Abstract 15444: Sex Differences in Response to Chemical Cardioversion of Atrial Fibrillation by Dofetilide; a Retrospective Cohort of 160 Persistent Atrial Fibrillation Patients
Introduction: Dofetilide is class 3 antiarrhythmic drug which is FDA approved for persistent AF patients. Studies have shown sex based differences in response to treatment of atrial fibrillation (AF) by anti-arrhythmic drugs. Impact of dofetilide on successful cardioversion of AF by sex has not been well studied.
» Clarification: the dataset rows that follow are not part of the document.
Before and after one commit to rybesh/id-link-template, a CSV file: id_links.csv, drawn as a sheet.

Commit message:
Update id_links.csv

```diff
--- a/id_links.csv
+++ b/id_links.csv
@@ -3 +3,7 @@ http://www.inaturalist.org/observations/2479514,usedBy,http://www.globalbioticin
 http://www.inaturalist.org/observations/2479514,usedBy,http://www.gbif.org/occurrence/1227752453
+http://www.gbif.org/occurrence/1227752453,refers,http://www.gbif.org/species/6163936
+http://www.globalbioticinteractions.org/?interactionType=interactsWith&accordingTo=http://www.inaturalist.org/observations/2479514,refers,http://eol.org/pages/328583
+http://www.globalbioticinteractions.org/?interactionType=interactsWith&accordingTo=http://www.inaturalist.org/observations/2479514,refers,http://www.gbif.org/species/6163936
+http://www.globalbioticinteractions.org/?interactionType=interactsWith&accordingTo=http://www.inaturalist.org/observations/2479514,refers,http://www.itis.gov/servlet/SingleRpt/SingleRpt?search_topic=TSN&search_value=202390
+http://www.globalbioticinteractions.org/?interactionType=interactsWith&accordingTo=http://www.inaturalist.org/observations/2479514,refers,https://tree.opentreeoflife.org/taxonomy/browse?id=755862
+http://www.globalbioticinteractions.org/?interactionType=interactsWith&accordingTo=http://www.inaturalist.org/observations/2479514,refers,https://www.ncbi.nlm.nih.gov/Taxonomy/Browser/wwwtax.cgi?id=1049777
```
Methods: We retrospectively analyzed 160 (mean age 63.3±11.6, 26.2% women) AF patients who were started on dofetilide and were followed for 1 year. We examined relationship of sex to failure to cardiovert in multivariable logistic regression model adjusted for age, race, hypertension, diabetes, dyslipidemia, coronary artery disease, smoking, ejection fraction, dose, creatinine and BMI. We examined association of sex with AF related readmission in Cox proportional hazard models adjusted for same covariates
Results: Out of 160 patients, 42 (26.2%) were women. Out of 42 women, 9 (21%) did not convert after 10 consecutive doses of dofetilide as compared to 11 men (9.3%) who did not convert. Out of those who converted, 5 (15%) women compared with 8 (7.5%) men were readmitted with AF during 1 year follow- up. In multivariable adjusted analysis, women were at higher risk of not converting on dofetilide than men (OR 3.92; 95% CI 1.12-13.7, p=0.03). Similarly, there was higher risk of 1-year AF related readmission for women than men (HR 3.60; 95% CI 1.11-11.76, p=0.03).
Conclusions: We observed that men were more likely to achieve sinus rhythm in the short term treatment with Dofetilide. Men were also shown to have less readmissions within 1 year of treatment with Dofetilide. This association needs to be validated in larger studies to devise sex appropriate therapies for AF.
Author Disclosures: H. Hassan: None. W. Qureshi: None. S. Arora: None. P. Akhrass: None. N. Souvaliotis: None. E. Aziz: None.
- © 2016 by American Heart Association, Inc.